The provisions regarding transfer at undervalue cover two different situations. The first involves cases where the debtor and the recipient are dealing at arm’s length; the second involves cases where the debtor and the recipient are not dealing at arm’s length. In both cases, the transaction that is being impeached must constitute a transfer at undervalue.
The BIA defines a transfer at undervalue as a disposition of property or provision of services for no consideration or for which the consideration received by the debtor is conspicuously less than the fair market value of the consideration given by the debtor.146The provision covers a wide range of dealings. The following transactions are examples of transactions that are potentially caught by the definition:
· the debtor makes a gift of an asset;

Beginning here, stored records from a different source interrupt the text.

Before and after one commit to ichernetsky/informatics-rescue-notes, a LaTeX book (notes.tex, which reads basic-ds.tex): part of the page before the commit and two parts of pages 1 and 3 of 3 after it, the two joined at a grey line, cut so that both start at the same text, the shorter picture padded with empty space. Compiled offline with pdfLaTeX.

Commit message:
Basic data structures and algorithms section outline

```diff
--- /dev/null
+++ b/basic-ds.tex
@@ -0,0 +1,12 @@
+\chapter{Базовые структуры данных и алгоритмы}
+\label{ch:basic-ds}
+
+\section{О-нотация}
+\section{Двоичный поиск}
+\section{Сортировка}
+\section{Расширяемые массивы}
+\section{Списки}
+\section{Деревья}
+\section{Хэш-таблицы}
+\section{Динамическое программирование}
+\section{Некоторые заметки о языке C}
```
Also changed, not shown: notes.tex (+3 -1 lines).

· the debtor sells an asset at a price less than its fair market value;
· the debtor buys an asset at a price greater than its fair market value;

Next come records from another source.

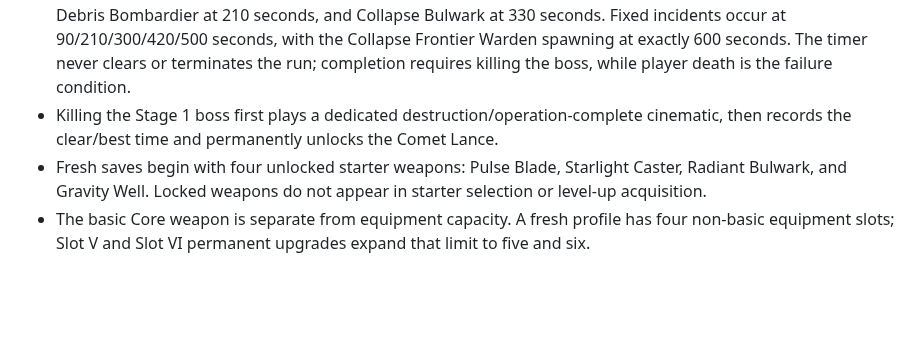
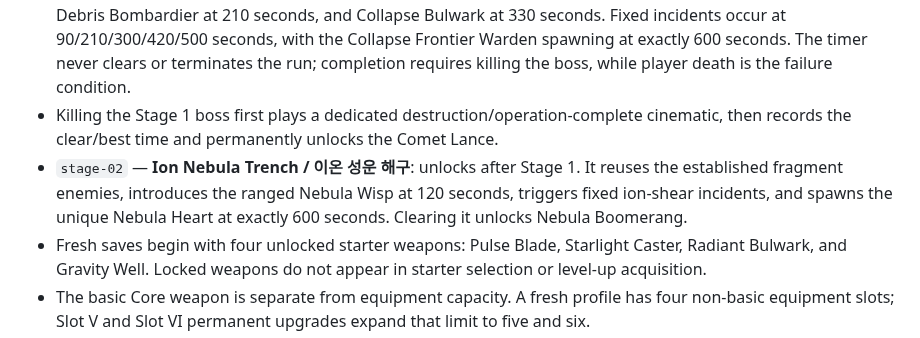
Before and after one commit to q93503128-a11y/Stackfall, a Markdown page: docs/WIKI.md, the part around the change. GitHub-like rendering; blank space fills up the shorter version.

Commit message:
Document Stage 2 and shared player core rendering

```diff
--- a/docs/WIKI.md
+++ b/docs/WIKI.md
@@ -192,6 +192,7 @@
 - `stage`: finite operations driven by stage-owned enemy pools and fixed event timelines. Random repeating world events and Apex scheduling are suppressed while a stage run is active.
 - `stage-01` — **Collapse Frontier / 붕괴 전초구역**: Shard Feeder starts immediately, Rift Dart enters at 90 seconds, Debris Bombardier at 210 seconds, and Collapse Bulwark at 330 seconds. Fixed incidents occur at 90/210/300/420/500 seconds, with the Collapse Frontier Warden spawning at exactly 600 seconds. The timer never clears or terminates the run; completion requires killing the boss, while player death is the failure condition.
 - Killing the Stage 1 boss first plays a dedicated destruction/operation-complete cinematic, then records the clear/best time and permanently unlocks the Comet Lance.
+- `stage-02` — **Ion Nebula Trench / 이온 성운 해구**: unlocks after Stage 1. It reuses the established fragment enemies, introduces the ranged Nebula Wisp at 120 seconds, triggers fixed ion-shear incidents, and spawns the unique Nebula Heart at exactly 600 seconds. Clearing it unlocks Nebula Boomerang.
 - Fresh saves begin with four unlocked starter weapons: Pulse Blade, Starlight Caster, Radiant Bulwark, and Gravity Well. Locked weapons do not appear in starter selection or level-up acquisition.
 - The basic Core weapon is separate from equipment capacity. A fresh profile has four non-basic equipment slots; Slot V and Slot VI permanent upgrades expand that limit to five and six.
 - Persistent progression uses Stardust for repeat upgrades and rarer Core Shards for high-value expansion. Stage 1 guarantees one Core Shard on first clear and then one after every three repeat clears; Apex kills also grant Core Shards. Permanent upgrade categories currently cover health, damage, attack cycle, pickup radius, mitigation, currency yield, and equipment capacity.
```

· the debtor enters into a lease agreement as lessor at a rent less than its rental value;
· the debtor enters into a lease agreement as lessee at a rent greater than its rental value;

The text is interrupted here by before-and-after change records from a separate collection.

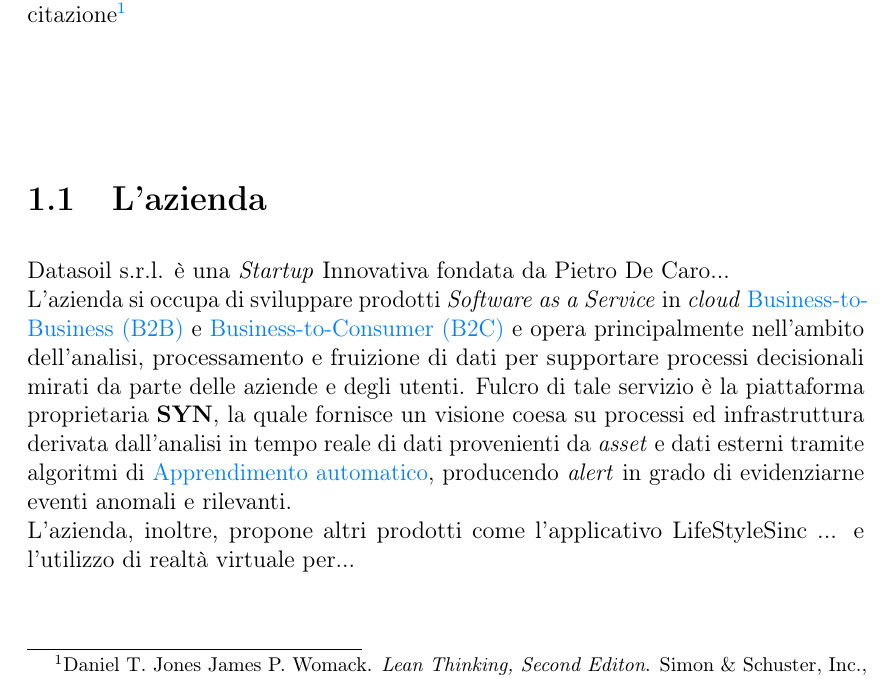
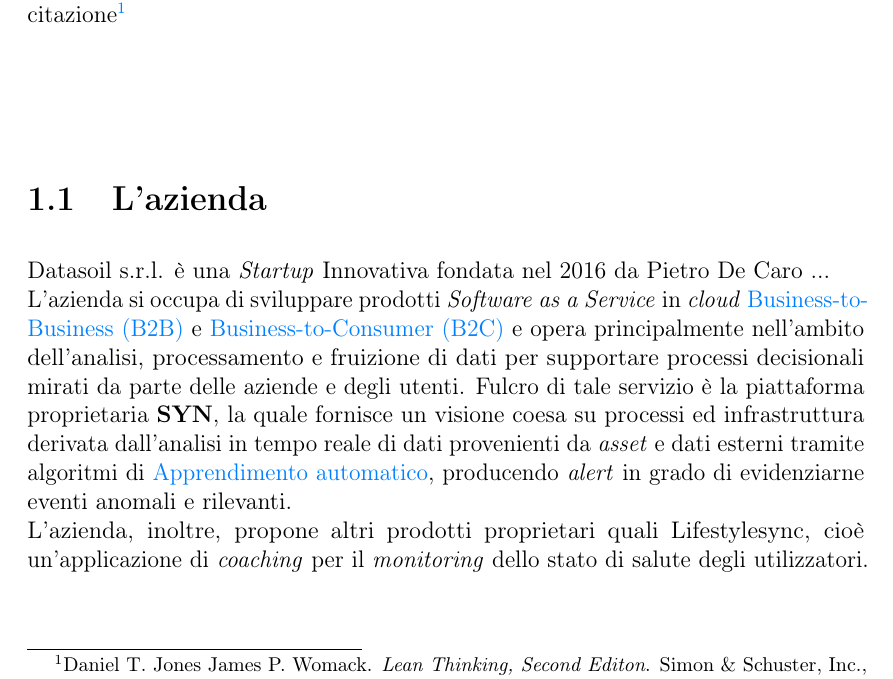
Before and after one commit to nicomanto/Tesi-triennale, a LaTeX thesis (tesi.tex, which reads capitoli/capitolo-1.tex): part of page 13 of 63, cut so that both start at the same text. Compiled offline with pdfLaTeX.

Commit message:
#11 - fix description

```diff
--- a/capitoli/capitolo-1.tex
+++ b/capitoli/capitolo-1.tex
@@ -18,9 +18,9 @@
 %**************************************************************
 \section{L'azienda}
 
-Datasoil s.r.l. è una \textit{Startup} Innovativa fondata da Pietro De Caro...\\
+Datasoil s.r.l. è una \textit{Startup} Innovativa fondata nel 2016 da Pietro De Caro ...\\
 L'azienda si occupa di sviluppare prodotti \textit{Software as a Service} in \textit{cloud} \gls{b2b} e \gls{b2c} e opera principalmente nell'ambito dell'analisi, processamento e fruizione di dati per supportare processi decisionali mirati da parte delle aziende e degli utenti. Fulcro di tale servizio è la piattaforma proprietaria \textbf{SYN}, la quale fornisce un visione coesa su processi ed infrastruttura derivata dall'analisi in tempo reale di dati provenienti da \textit{asset} e dati esterni tramite algoritmi di \gls{Apprendimento automatico}, producendo \textit{alert} in grado di evidenziarne eventi anomali e rilevanti.\\
-L'azienda, inoltre, propone altri prodotti come l'applicativo LifeStyleSinc ... e l'utilizzo di realtà virtuale per...
+L'azienda, inoltre, propone altri prodotti proprietari quali Lifestylesync, cioè un'applicazione di \textit{coaching} per il \textit{monitoring} dello stato di salute degli utilizzatori.
 
 \begin{figure}[!h]
     \centering
```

· the debtor supplies services for less than their fair market value;
· the debtor pays for services at greater than their fair market value;
· the debtor settles a claim against the debtor for more than its recoverable value; or
· the debtor agrees to accept a lesser sum in satisfaction of a claim owed to the debtor.
The definition of transfer at undervalue indicates that there must be a conspicuous disparity between the fair market value of the property or services and the amount given or received for it. The lack of any consideration at all flowing to the debtor is also covered. The trustee in bankruptcy must state his or her opinion as to the fair market value of the property or services and the value of the actual consideration given or received.147In the absence of any evidence to the contrary, the values stated by the trustee will be used. The recipient therefore carries the onus of establishing that some other value ought to be used.
The disparity must be such as to be plainly evident and attracting notice. This determination will depend upon all the facts of the case, and it is not subject to exact quantification. With this limitation in mind, some guidance can be obtained from cases that applied a substantially similar conspicuous disparity test under the now repealed
reviewable transaction provisions. A 17 percent difference was held to constitute a conspicuous disparity,148whereas a 6 percent difference was not.149
If the debtor and the recipient are dealing with one another at arm’s length, the transfer can be impeached only if the debtor was insolvent at the time of the transfer or was rendered insolvent by it and if the debtor intended to defraud, defeat, or delay a creditor. The time period for impeaching the transfer begins one year from the date of the initial bankruptcy event and ends on the date of the bankruptcy.150
This portion of the provision covers much of the same ground as fraudulent conveyance law. The provisions regarding transfer at undervalue are more restrictive than the Fraudulent Conveyances Act in two respects. First, the trustee must prove that the debtor was insolvent at the time of the transfer. This is not a requirement under...